Rolls-Royce Limited was created over a famous lunch brokered by Henry Edmunds at the Midland Hotel in Manchester on 4th May 1904. Edmunds brought together Henry Royce, a successful engineer and Charles Rolls, the owner of one of the first car dealerships. The rest is history.
Charles Rolls trained as a mechanical engineer at Cambridge. The first undergraduate to own a car, he soon began racing and to fund his passion set up a car dealership, selling mostly foreign cars.
By 1903 he was looking for a supplier of reliable English cars which led to his introduction to Henry Royce. Rolls was also an accomplished pilot, he was the first aviator to complete a double crossing of the English Channel.
Tragically, he was killed when his aircraft crashed at an air show in July 1910.
Henry Royce had a passion for engineering and set up his first business at the age of 21. Known for his attention to detail and pursuit of perfection, he registered his first patent (the bayonet lamp socket) in 1887 and went on to produce dynamos, electrical motors and world-renowned cranes.
Dissatisfied with his first car in 1902 - a Decauville - Royce characteristically decided he could improve on it and turned his attention to build the best motor cars in the world.
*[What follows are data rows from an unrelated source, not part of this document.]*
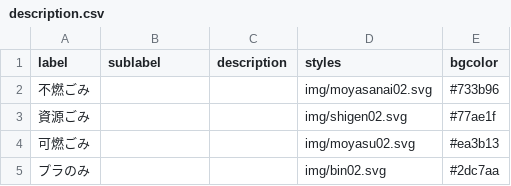
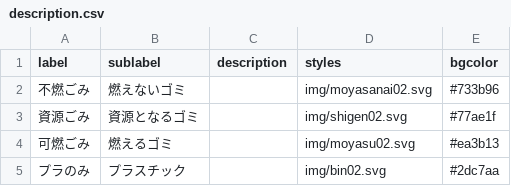
Before and after one commit to kotohira5374/gh-pages, a CSV file: data/description.csv, drawn as a sheet.

```diff
--- a/data/description.csv
+++ b/data/description.csv
@@ -1,5 +1,5 @@
 label,sublabel,description,styles,bgcolor
-不燃ごみ,,,img/moyasanai02.svg,#733b96
-資源ごみ,,,img/shigen02.svg,#77ae1f
-可燃ごみ,,,img/moyasu02.svg,#ea3b13
-プラのみ,,,img/bin02.svg,#2dc7aa
+不燃ごみ,燃えないゴミ,,img/moyasanai02.svg,#733b96
+資源ごみ,資源となるゴミ,,img/shigen02.svg,#77ae1f
+可燃ごみ,燃えるゴミ,,img/moyasu02.svg,#ea3b13
+プラのみ,プラスチック,,img/bin02.svg,#2dc7aa
```
Also changed, not shown: data/area_days.csv, data/target.csv, 4 other files.
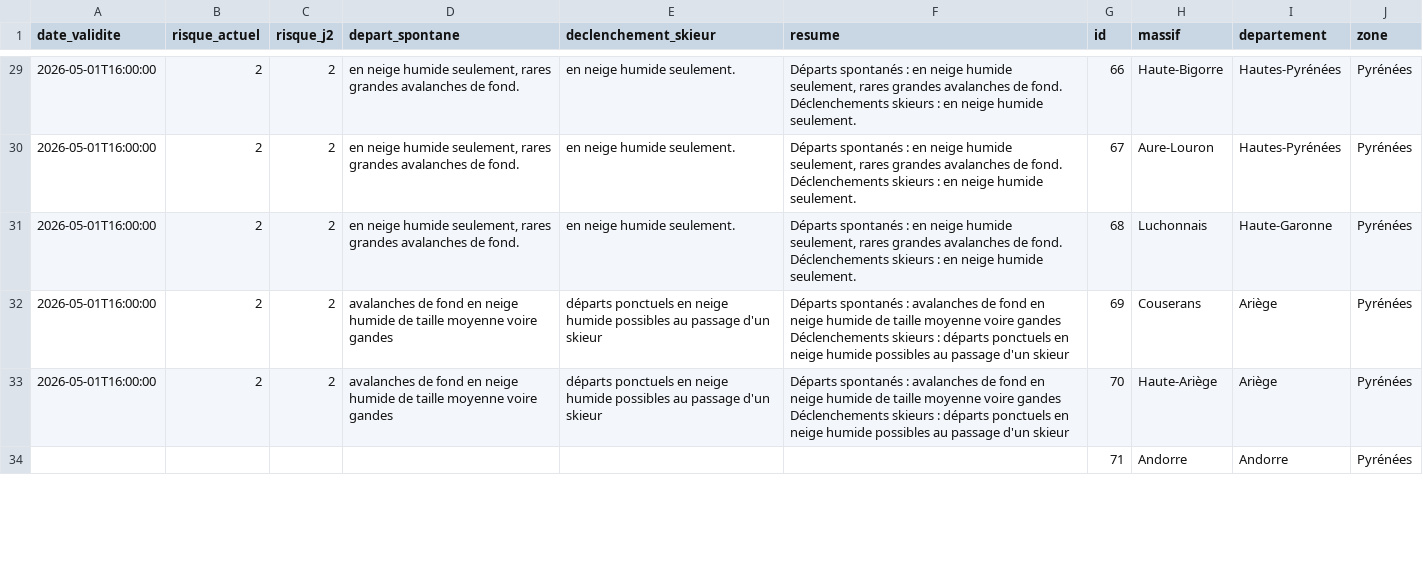
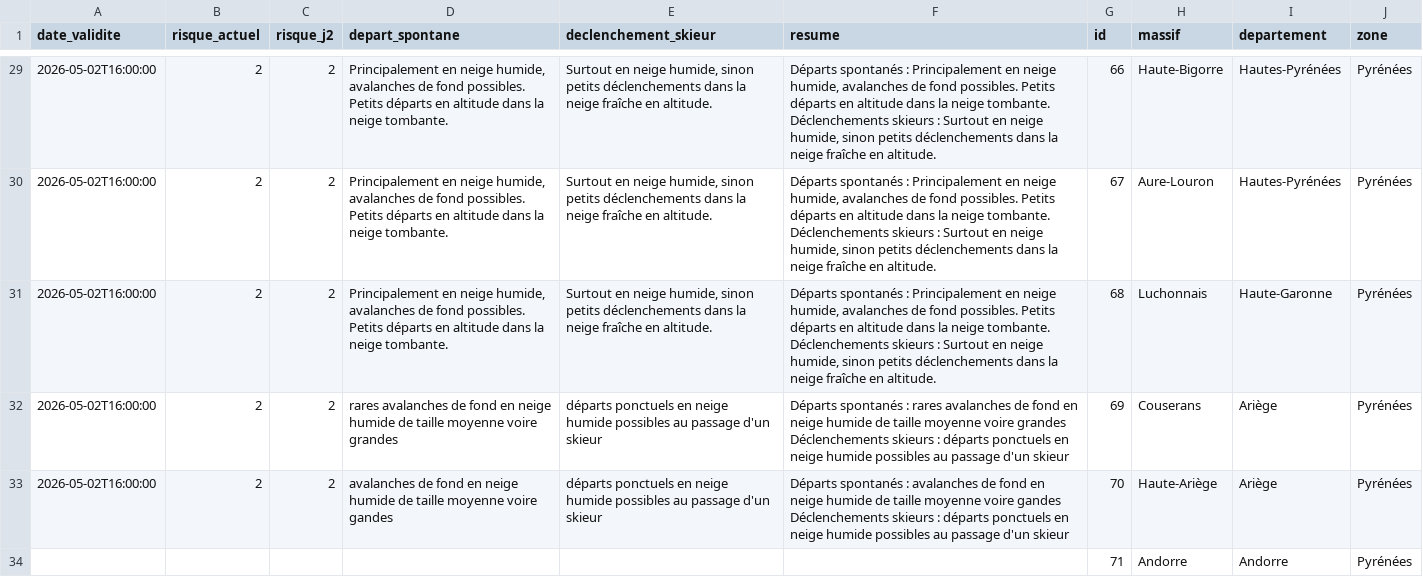
Before and after one commit to Tinevagio/Ski-touring-live, a CSV file: data/bera_latest.csv, drawn as a sheet; only a part is shown, gaps mark what is left out; ↵ is a line break in a cell; the diff covers the shown part only; the diff names each change by its address in the sheet, - before the commit and + after, or states it on an @@ line.

```diff
--- a/data/bera_latest.csv
+++ b/data/bera_latest.csv
-A29:A33 (date_validite): 2026-05-01T16:00:00
+A29:A33 (date_validite): 2026-05-02T16:00:00
-D29:D31 (depart_spontane): en neige humide seulement, rares grandes avalanches de fond.
+D29:D31 (depart_spontane): Principalement en neige humide, avalanches de fond possibles. Petits départs en altitude dans la neige tombante.
-E29:E31 (declenchement_skieur): en neige humide seulement.
+E29:E31 (declenchement_skieur): Surtout en neige humide, sinon petits déclenchements dans la neige fraîche en altitude.
-F29:F31 (resume): …spontanés : en neige humide seulement, rares grandes avalanches de fond. ↵ Déclenchements skieurs : en neige humide seulement.
+F29:F31 (resume): …spontanés : Principalement en neige humide, avalanches de fond possibles. Petits départs en altitude dans la neige tombante. ↵ Déclenchements skieurs : Surtout en neige humide, sinon petits déclenchements dans la neige fraîche en altitude.
-D32 (depart_spontane): avalanches de fond en neige humide de taille moyenne voire gandes
+D32 (depart_spontane): rares avalanches de fond en neige humide de taille moyenne voire grandes
-F32 (resume): …spontanés : avalanches de fond en neige humide de taille moyenne voire gandes ↵ Déclenchements skieurs…
+F32 (resume): …spontanés : rares avalanches de fond en neige humide de taille moyenne voire grandes ↵ Déclenchements skieurs…
```
Also changed, not shown: 61 edited cells elsewhere in this file, 1 other file.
By the end of 1903 Royce had designed and built his first engine and the first of three prototypes took to the road in 1904. First introduced in 1907, the 40/50 HP, later to become known as the Silver Ghost, remained in production until 1925. It was powered by a six-cylinder engine in two blocks of three and originally displaced 7,036cc but in 1909 this was increased to 7,428cc. Best-known body styles included the Barker Tourer, Hooper Landaulet, the London-Edinburgh type and Barker enclosed cabriolet.
The first cars were built in Royce's Cooke Street factory in Manchester but following the success of the Silver Ghost, the company moved to a custom-built factory, designed by Royce, in Nightingale Road, Derby.